Stanley Kubrick’s second film barely qualifies as a feature at just 64 minutes but despite the director being at the base of a steep learning curve that would see his status elevated to that of a cinema giant in the coming decades, Killer’s Kiss (1955) is a strong indicator of what was to follow.
The plot is a fairly hackneyed one: a well-intentioned good guy falls head over heels for a pretty blonde but he can’t have her – not unless he extricates her from a tight spot. Her boyfriend, you see, is a slimy gangster who likes to rough up her edges and doesn’t take fondly to the attentions of other men.
Davey Gordon (Jamie Smith) is a boxer at the end of his string; his glory days are memories long stored in cotton wool. But Davey can’t help taking an interest in the attractive woman, Gloria Price (Irene Kane), who lives in an adjacent Manhattan apartment. With visual access to her through his window affording the hint of violence within, he feels compelled to intervene after his latest fruitless bout leaves him licking his wounds and a little ga-ga to boot.
There’s nothing especially polished about any of the performances; in fact, they generally verge on mediocre. The reason for watching Killer’s Kiss, of course, is Kubrick. A young director experimenting with form – and acting as his own cinematographer – he manages to create a series of brilliant visual moments.
Davey’s fight provides the first highlight; it’s shot with genuine intensity, mostly from canvas level, and littered with plenty of fast cuts. Blink and you’ll miss some of the best bits, like a glove point-of-view shot as it delivers a savage blow.
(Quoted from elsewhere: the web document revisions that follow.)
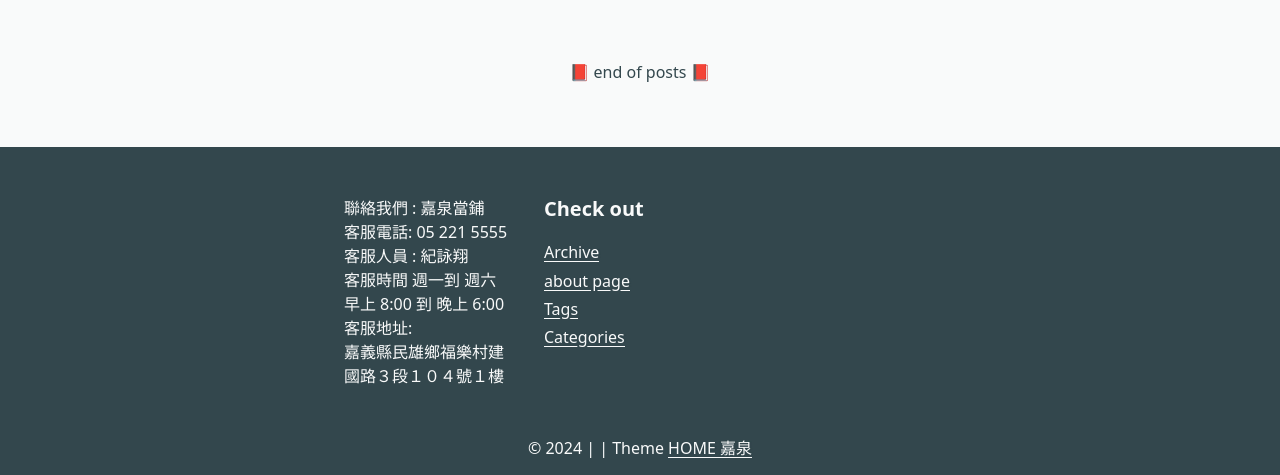
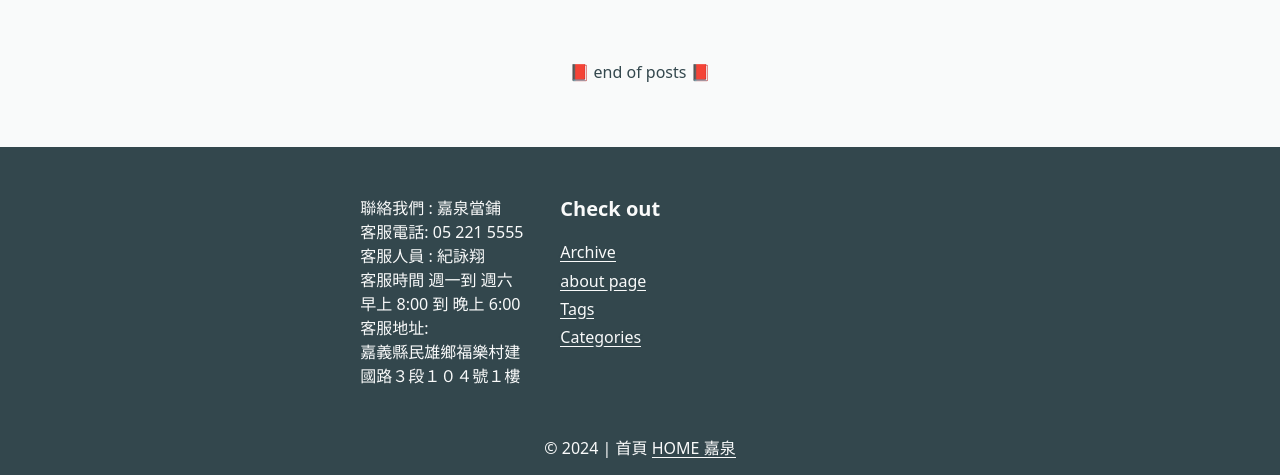
Before and after one commit to jiaquanpawnshop/jiaquanpawnshop.github.io, a plain HTML site: page index.html in a window 1280 px wide. Shown: the part 2294-2769 px from the top of the page. Drawn offline with Linux system fonts and the light colour scheme; a web font is replaced by a local one.

Commit message:
Update index.html

```diff
--- a/index.html
+++ b/index.html
@@ -121,7 +121,7 @@
 
 
 		<div class="footer-credit">
-			<span>© 2024  | </a> | Theme <a target="_blank" rel="external nofollow noopener noreferrer" href="https://jiaquanpawnshop.github.io/">HOME 嘉泉</a></span>
+			<span>© 2024  | </a>   首頁 <a target="_blank" rel="external nofollow noopener noreferrer" href="https://jiaquanpawnshop.github.io/">HOME 嘉泉</a></span>
 		</div>
 
 	</div>
```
Numerous scenes in which Kubrick scrutinises his performers from close range can be admired for the clever composition and interplay of light and shade.
A scene in an alleyway, as Davey’s manager is about to be mugged by a couple of underlings dispatched by Rapallo (Frank Silvera), is a brilliant evocation of textbook film-noir aesthetics as interpreted by Kubrick; in a moment of clever disorientation, he creates an impression of fluid, flesh-and-blood silhouettes converging on their hapless victim.
Kubrick saves his best for last though, with a rooftop chase against a stunning New York skyline followed by a final confrontation in a mannequin factory. Here, primal, masculine forces come to the fore, with dialogue virtually eliminated. After all is said, the outcome boils down to brute force to settle the stakes, the eerily vacant stares of the asexual witnesses hemming the combatants into a fight neither can escape without risking their life.
Killer’s Kiss is not vintage Kubrick by any means; placed side by side with his later work, it may even be regarded as downright mediocre. But aided by a superb Gerald Fried score, it remains a compelling work nonetheless; a film to savour with the wisdom of hindsight, for here was an early flash of genius revealed in miniature.